Ex-Pirate All-Star named Curve manager

Curve players who want to know what it was like to play for a winning Pirates team can ask their new manager.

Former Bucco infielder Carlos Garcia was named the seventh manager in Curve history on Friday, and one thing he can draw upon to help get through to his players is a solid major league career that saw him earn a National League All-Star nod in 1994.

“I was where they want to go,” Garcia, a 45-year-old native of Venezuela, said by phone Friday from Buffalo. “It’s a long, long road to the big leagues, and not everybody’s going to make it. But I’ll be able to relay to them what they need to do to get to that level.”

Garcia first reached the major leagues for a four-game cup of coffee in 1990 with the Pirates, then played 12 games in 1991 and 22 in 1992. He was on the Bucs’ postseason roster for the memorable 1992 NL Championship Series against the Braves and went 0-for-1, batting in the second game of the series.

The 1990-92 seasons were the last glory days for baseball in Pittsburgh, three years when the Pirates won division titles.

“It was a strong team,” Garcia said, “and a really good experience.”

The Pirates haven’t had many good experiences losing for the last 20 years. And unfortunately for Garcia, he didn’t become an everyday player for the Bucs until 1993, which was the start of the franchise’s two-decade losing streak.

Garcia wasn’t to blame for the losing during his tenure with the Bucs, which ran through 1996. The team’s second baseman – taking over after Jose “Chico” Lind left for Kansas City in 1993 – Garcia was a solid player offensively and defensively. He batted .269, .277, .294 and .285 in his four years as the everyday second baseman, and he hit a career-high 12 homers in 1993.

Garcia was the Pirates’ lone All-Star in the 1994 game at Pittsburgh’s Three Rivers Stadium and hit a single in his only at-bat.

He batted .266 in 610 big league games for the Pirates, Blue Jays, Angels and Padres, and that kind of successful playing career is something his Double-A players can respect from their manager.

“I think big league playing experience gives guys instant credibility,” Pirates assistant general manager Kyle Stark said. “I think it gives potentially some personal experiences to draw upon. But at the end of the day, he’s a guy that he can lead and motivate, and that’s what guys are going to get drawn to.

“A player wants to know: Do you care about me, can I trust you, can you help get me better? The fact that he played in the big leagues gives the impression that he can help get me better, but ultimately the player has got to answer in his own mind those questions. And that’s where the separator comes in whether a guy can be an impactful staff member or not.”

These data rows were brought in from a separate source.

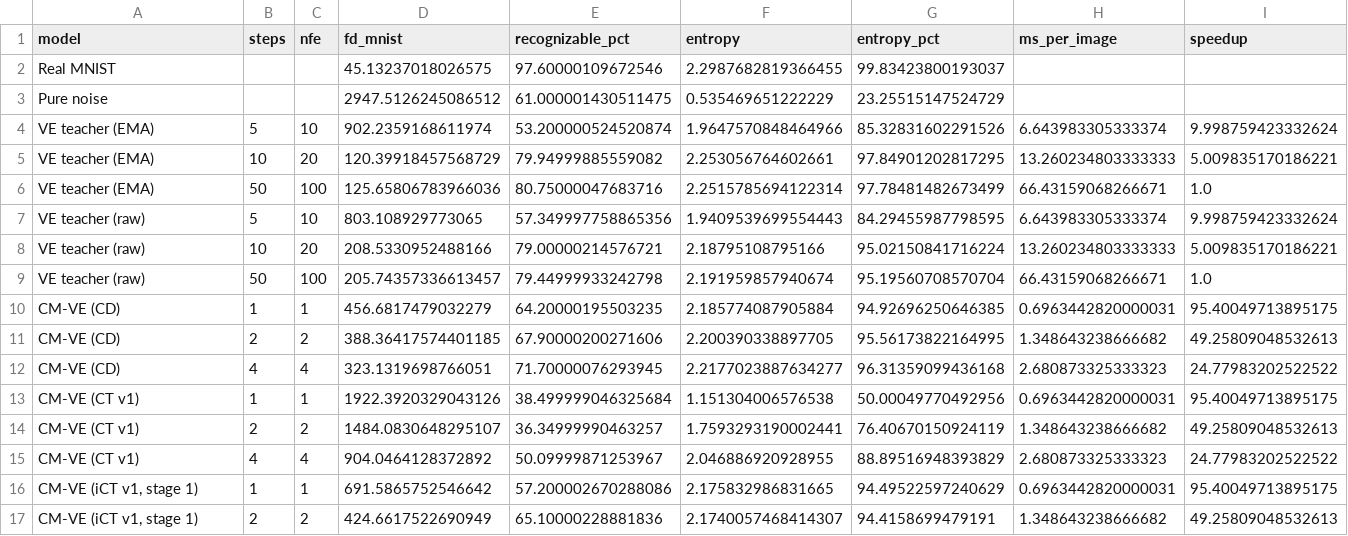
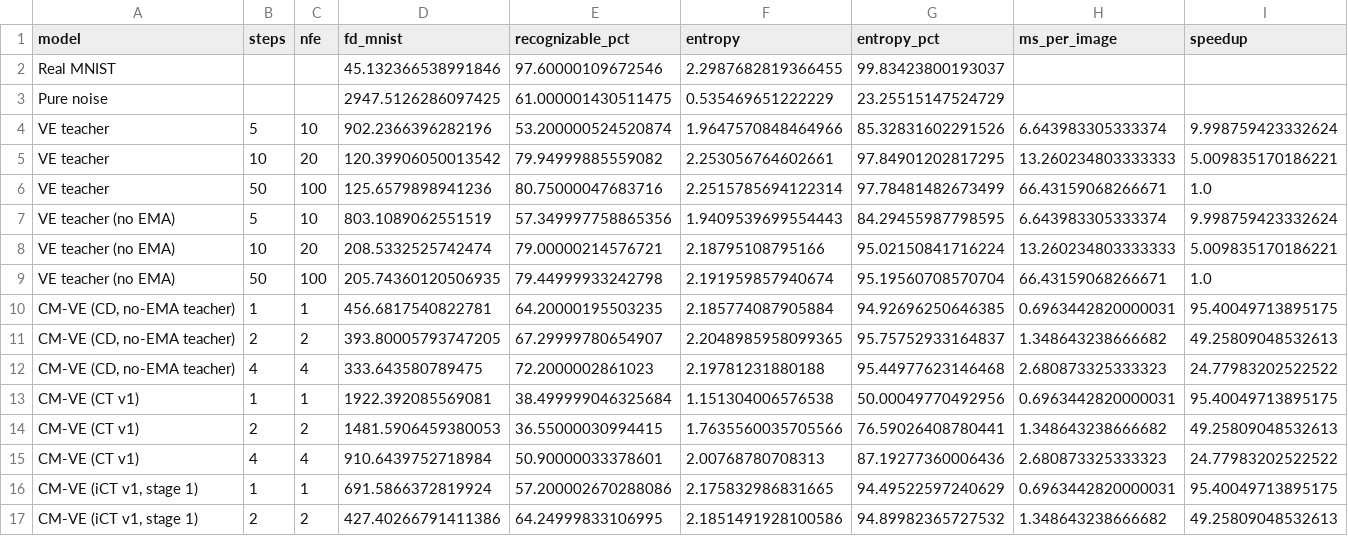
Before and after one commit to ibon44/Consistency_model_genai, a CSV file: results/tabla_resultados.csv, drawn as a sheet; only a part is shown; the diff covers the shown part only.

```diff
--- a/results/tabla_resultados.csv
+++ b/results/tabla_resultados.csv
@@ -1,17 +1,17 @@
 model,steps,nfe,fd_mnist,recognizable_pct,entropy,entropy_pct,ms_per_image,speedup
-Real MNIST,,,45.13237018026575,97.60000109672546,2.2987682819366455,99.83423800193037,,
-Pure noise,,,2947.5126245086512,61.000001430511475,0.535469651222229,23.25515147524729,,
-VE teacher (EMA),5,10,902.2359168611974,53.200000524520874,1.9647570848464966,85.32831602291526,6.643983305333374,9.998759423332624
-VE teacher (EMA),10,20,120.39918457568729,79.94999885559082,2.253056764602661,97.84901202817295,13.260234803333333,5.009835170186221
-VE teacher (EMA),50,100,125.65806783966036,80.75000047683716,2.2515785694122314,97.78481482673499,66.43159068266671,1.0
-VE teacher (raw),5,10,803.108929773065,57.349997758865356,1.9409539699554443,84.29455987798595,6.643983305333374,9.998759423332624
-VE teacher (raw),10,20,208.5330952488166,79.00000214576721,2.18795108795166,95.02150841716224,13.260234803333333,5.009835170186221
-VE teacher (raw),50,100,205.74357336613457,79.44999933242798,2.191959857940674,95.19560708570704,66.43159068266671,1.0
-CM-VE (CD),1,1,456.6817479032279,64.20000195503235,2.185774087905884,94.92696250646385,0.6963442820000031,95.40049713895175
-CM-VE (CD),2,2,388.36417574401185,67.90000200271606,2.200390338897705,95.56173822164995,1.348643238666682,49.25809048532613
-CM-VE (CD),4,4,323.1319698766051,71.70000076293945,2.2177023887634277,96.31359099436168,2.680873325333323,24.77983202522522
-CM-VE (CT v1),1,1,1922.3920329043126,38.499999046325684,1.151304006576538,50.00049770492956,0.6963442820000031,95.40049713895175
-CM-VE (CT v1),2,2,1484.0830648295107,36.34999990463257,1.7593293190002441,76.40670150924119,1.348643238666682,49.25809048532613
-CM-VE (CT v1),4,4,904.0464128372892,50.09999871253967,2.046886920928955,88.89516948393829,2.680873325333323,24.77983202522522
-"CM-VE (iCT v1, stage 1)",1,1,691.5865752546642,57.200002670288086,2.175832986831665,94.49522597240629,0.6963442820000031,95.40049713895175
-"CM-VE (iCT v1, stage 1)",2,2,424.6617522690949,65.10000228881836,2.1740057468414307,94.4158699479191,1.348643238666682,49.25809048532613
+Real MNIST,,,45.132366538991846,97.60000109672546,2.2987682819366455,99.83423800193037,,
+Pure noise,,,2947.5126286097425,61.000001430511475,0.535469651222229,23.25515147524729,,
+VE teacher,5,10,902.2366396282196,53.200000524520874,1.9647570848464966,85.32831602291526,6.643983305333374,9.998759423332624
+VE teacher,10,20,120.39906050013542,79.94999885559082,2.253056764602661,97.84901202817295,13.260234803333333,5.009835170186221
+VE teacher,50,100,125.6579898941236,80.75000047683716,2.2515785694122314,97.78481482673499,66.43159068266671,1.0
+VE teacher (no EMA),5,10,803.1089062551519,57.349997758865356,1.9409539699554443,84.29455987798595,6.643983305333374,9.998759423332624
+VE teacher (no EMA),10,20,208.5332525742474,79.00000214576721,2.18795108795166,95.02150841716224,13.260234803333333,5.009835170186221
+VE teacher (no EMA),50,100,205.74360120506935,79.44999933242798,2.191959857940674,95.19560708570704,66.43159068266671,1.0
+"CM-VE (CD, no-EMA teacher)",1,1,456.6817540822781,64.20000195503235,2.185774087905884,94.92696250646385,0.6963442820000031,95.40049713895175
+"CM-VE (CD, no-EMA teacher)",2,2,393.80005793747205,67.29999780654907,2.2048985958099365,95.75752933164837,1.348643238666682,49.25809048532613
+"CM-VE (CD, no-EMA teacher)",4,4,333.643580789475,72.2000002861023,2.19781231880188,95.44977623146468,2.680873325333323,24.77983202522522
+CM-VE (CT v1),1,1,1922.392085569081,38.499999046325684,1.151304006576538,50.00049770492956,0.6963442820000031,95.40049713895175
+CM-VE (CT v1),2,2,1481.5906459380053,36.55000030994415,1.7635560035705566,76.59026408780441,1.348643238666682,49.25809048532613
+CM-VE (CT v1),4,4,910.6439752718984,50.90000033378601,2.00768780708313,87.19277360006436,2.680873325333323,24.77983202522522
+"CM-VE (iCT v1, stage 1)",1,1,691.5866372819924,57.200002670288086,2.175832986831665,94.49522597240629,0.6963442820000031,95.40049713895175
+"CM-VE (iCT v1, stage 1)",2,2,427.40266791411386,64.24999833106995,2.1851491928100586,94.89982365727532,1.348643238666682,49.25809048532613
```
Also changed, not shown: 3 added rows and 55 edited cells elsewhere in this file, results/variabilidad_ruido.csv, 19 other files.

Garcia replaces P.J. Forbes, who spent the past two years as the Curve’s manager but is no longer with the Pirates’ organization. Hitting coach Ryan Long will return to Altoona, and the new pitching coach will be Stan Kyles, who replaces Jeff Johnson. Kyles spent the past 3 1/2 years as the Milwaukee Brewers’ bullpen coach.

Mike Zalno will be the Curve’s trainer for the third straight year.

Garcia managed the Pirates’ high-A Bradenton affiliate the past two seasons, going 134-140, so he’s familiar with most of the players who will be on the Curve this season. He also served as the Pirates’ first base coach in 2010 and was on the Seattle Mariners’ major league staff from 2005-07.

“Carlos’ vast playing and coaching experience, he brings a consistent professionalism in how he leads the guys,” Stark said.

“Carlos has shown in his role, whether that be as a coordinator or as an A-ball manager or in the big leagues, I think the players know he’s with them every day and is pulling for them. Those guys trust and know that Carlos is going to be there for them every day.”

Garcia said he understands what the minor league players are trying to achieve their goals, and he takes pride in helping them try to reach their maximum potential every day.

“I’m definitely going to hold guys accountable,” Garcia said. “If you want to play for me, you have to be able to come to the ballpark and be ready to play.”

Garcia said he most enjoys seeing the players’ “desire to learn, the responsibility, the way to be able to handle themselves, to work, the way they show me that they want to be able to get the job done.”